  • Chang H.-Y.A., Wallis M. & Tiralongo E. (2012) Predictors of complementary and alternative medicine use by people with type 2 diabetes. Journal of Advanced Nursing 68, 12561266.
  • Charalambous A., Frangos S. & Talias M. (2014) A randomized controlled trial for the use of Thymus Honey in decreasing Salivary Gland Damage following Radioiodine Therapy for Thyroid cancer: research protocol. Journal of Advanced Nursing 70(7), 16631671.

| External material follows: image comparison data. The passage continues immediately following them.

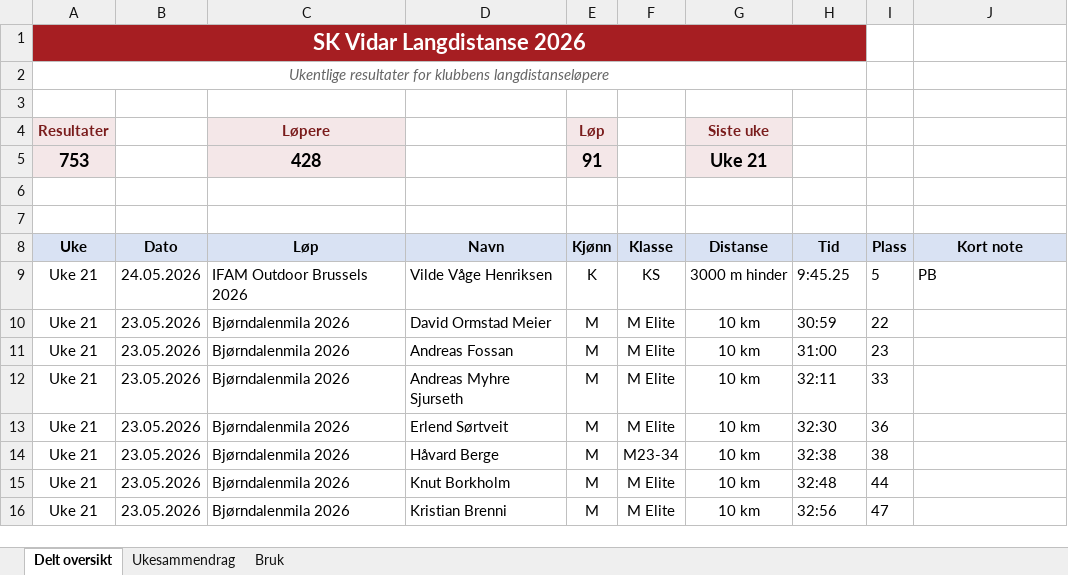
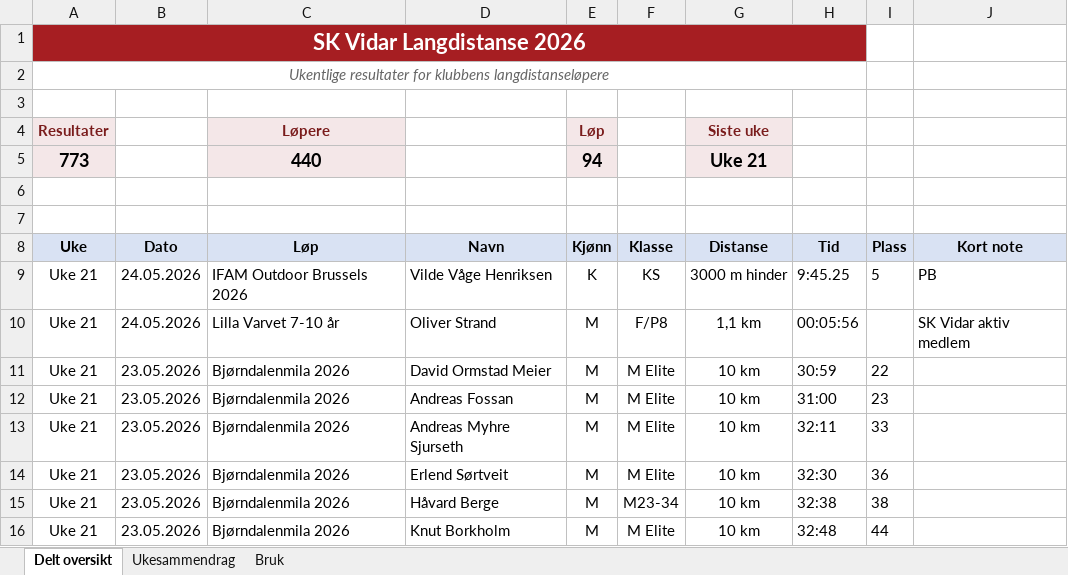
Before and after one commit to gustavByte/sk-vidar-2026-resultater, an Excel workbook: data/delt_oversikt/SK Vidar Langdistanse 2026.xlsx, sheet Delt oversikt, drawn as a sheet; only a part is shown; the shorter side is filled out with more unchanged rows; values as stored, in another font and other column widths than the file's, no borders; table styles not drawn; removed rows and columns are numbered as before the commit, all else as after; the diff covers the shown part only; the diff names each change by its address in the sheet, - before the commit and + after, or states it on an @@ line.

```diff
--- a/data/delt_oversikt/SK Vidar Langdistanse 2026.xlsx (sheet Delt oversikt)
+++ b/data/delt_oversikt/SK Vidar Langdistanse 2026.xlsx (sheet Delt oversikt)
-row 5: 753 |  | 428 |  | 91 |  | Uke 21
+row 5: 773 |  | 440 |  | 94 |  | Uke 21
+row 10: Uke 21 | 24.05.2026 | Lilla Varvet 7-10 år | Oliver Strand | M | F/P8 | 1,1 km | 00:05:56 |  | SK Vidar aktiv medlem
```
Also changed, not shown: 19 added rows elsewhere in this sheet, sheet Ukesammendrag, 2 other files.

  • Close C., Sinclair M., Liddle S.D., Madden E., McCullough J.E.M. & Hughes C. (2014) A systematic review investigating the effectiveness of Complementary and Alternative Medicine (CAM) for the management of low back and/or pelvic pain (LBPP) in pregnancy. Journal of Advanced Nursing 70(8), 17021716.
  • Ernst E. (2014) Commentary on: Close C., Sinclair M., Liddle S.D., Madden E., McCullough J.E.M. & Hughes C. (2014) A systematic review investigating the effectiveness of Complementary and Alternative Medicine (CAM) for the management of low back and/or pelvic pain in pregnancy. Journal of Advanced Nursing 70(8), 17021716.

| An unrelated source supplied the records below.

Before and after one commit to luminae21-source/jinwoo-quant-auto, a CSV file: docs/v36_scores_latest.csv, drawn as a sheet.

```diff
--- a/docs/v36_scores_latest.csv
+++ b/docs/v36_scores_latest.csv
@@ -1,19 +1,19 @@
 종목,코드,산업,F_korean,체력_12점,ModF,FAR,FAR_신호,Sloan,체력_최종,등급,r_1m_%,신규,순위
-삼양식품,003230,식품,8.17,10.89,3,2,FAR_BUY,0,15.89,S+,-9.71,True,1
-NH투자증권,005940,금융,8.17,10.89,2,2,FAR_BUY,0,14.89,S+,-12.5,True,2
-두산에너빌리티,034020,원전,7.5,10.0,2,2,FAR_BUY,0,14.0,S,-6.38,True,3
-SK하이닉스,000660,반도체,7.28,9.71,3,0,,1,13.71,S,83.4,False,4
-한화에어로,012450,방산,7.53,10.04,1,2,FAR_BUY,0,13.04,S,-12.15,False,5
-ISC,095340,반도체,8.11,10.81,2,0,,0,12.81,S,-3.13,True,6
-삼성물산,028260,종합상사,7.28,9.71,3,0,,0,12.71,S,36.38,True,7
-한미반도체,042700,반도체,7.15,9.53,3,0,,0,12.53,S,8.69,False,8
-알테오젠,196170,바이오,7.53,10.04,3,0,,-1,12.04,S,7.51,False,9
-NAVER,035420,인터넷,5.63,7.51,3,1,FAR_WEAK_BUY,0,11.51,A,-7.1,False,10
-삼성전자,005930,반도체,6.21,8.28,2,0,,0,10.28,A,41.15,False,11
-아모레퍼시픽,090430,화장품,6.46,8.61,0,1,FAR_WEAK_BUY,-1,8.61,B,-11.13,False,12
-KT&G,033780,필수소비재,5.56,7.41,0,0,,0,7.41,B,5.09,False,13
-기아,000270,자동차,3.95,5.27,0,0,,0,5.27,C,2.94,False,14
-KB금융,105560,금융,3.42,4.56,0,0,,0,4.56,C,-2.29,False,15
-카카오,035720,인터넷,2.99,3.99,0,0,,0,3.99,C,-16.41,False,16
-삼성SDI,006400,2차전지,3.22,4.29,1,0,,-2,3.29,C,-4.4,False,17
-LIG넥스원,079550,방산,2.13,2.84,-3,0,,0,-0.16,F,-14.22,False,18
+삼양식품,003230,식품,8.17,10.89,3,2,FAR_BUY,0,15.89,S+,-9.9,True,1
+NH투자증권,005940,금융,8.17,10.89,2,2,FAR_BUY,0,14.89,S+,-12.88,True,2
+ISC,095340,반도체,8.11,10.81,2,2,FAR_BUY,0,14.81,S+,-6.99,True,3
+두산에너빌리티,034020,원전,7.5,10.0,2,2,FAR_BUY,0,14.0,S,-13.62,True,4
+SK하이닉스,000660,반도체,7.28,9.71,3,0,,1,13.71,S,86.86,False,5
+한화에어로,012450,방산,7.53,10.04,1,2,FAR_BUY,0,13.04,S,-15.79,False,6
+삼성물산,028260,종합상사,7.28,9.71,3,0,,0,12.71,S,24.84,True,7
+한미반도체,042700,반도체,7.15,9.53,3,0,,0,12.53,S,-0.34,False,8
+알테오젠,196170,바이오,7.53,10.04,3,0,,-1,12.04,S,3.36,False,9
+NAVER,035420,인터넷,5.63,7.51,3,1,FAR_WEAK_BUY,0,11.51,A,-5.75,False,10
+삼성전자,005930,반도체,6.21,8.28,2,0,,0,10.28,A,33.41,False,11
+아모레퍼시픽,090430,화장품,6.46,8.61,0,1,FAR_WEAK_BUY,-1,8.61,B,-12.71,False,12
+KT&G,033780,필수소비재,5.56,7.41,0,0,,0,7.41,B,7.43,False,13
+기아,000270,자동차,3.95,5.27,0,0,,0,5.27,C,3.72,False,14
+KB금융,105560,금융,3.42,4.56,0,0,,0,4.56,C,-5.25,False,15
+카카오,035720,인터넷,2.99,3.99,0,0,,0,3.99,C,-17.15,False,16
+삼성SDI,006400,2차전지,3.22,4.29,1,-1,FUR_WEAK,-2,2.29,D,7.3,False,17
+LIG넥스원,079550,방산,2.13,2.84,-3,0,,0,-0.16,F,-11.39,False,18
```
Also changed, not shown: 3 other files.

  • Ernst E., Pittler M.H., Wider B. & Boddy K. (2006) The Desktop Guide to Complementary and Alternative Medicine, 2nd edn. Elsevier Mosby, Edinburgh.
  • Hökkä M., Kaakinen P. & Pölkki T. (2014) A systematic review: non-pharmacological interventions in treating pain in patients with advanced cancer. Journal of Advanced Nursing. doi:10.1111/jan.12424.
  • Hunt K.J. & Ernst E. (2005) Patient's use of CAM: results from the Health Survey for England 2005. FACT 2010 15, 101103.
  • Zhang H., Ho Y.F., Che C.-T., Lin Z.-X., Leung C. & Chan L.S. (2012) Topical herbal application as an adjuvant treatment for chronic kidney disease – a systematic review of randomized controlled clinical trials. Journal of Advanced Nursing 68, 16791691.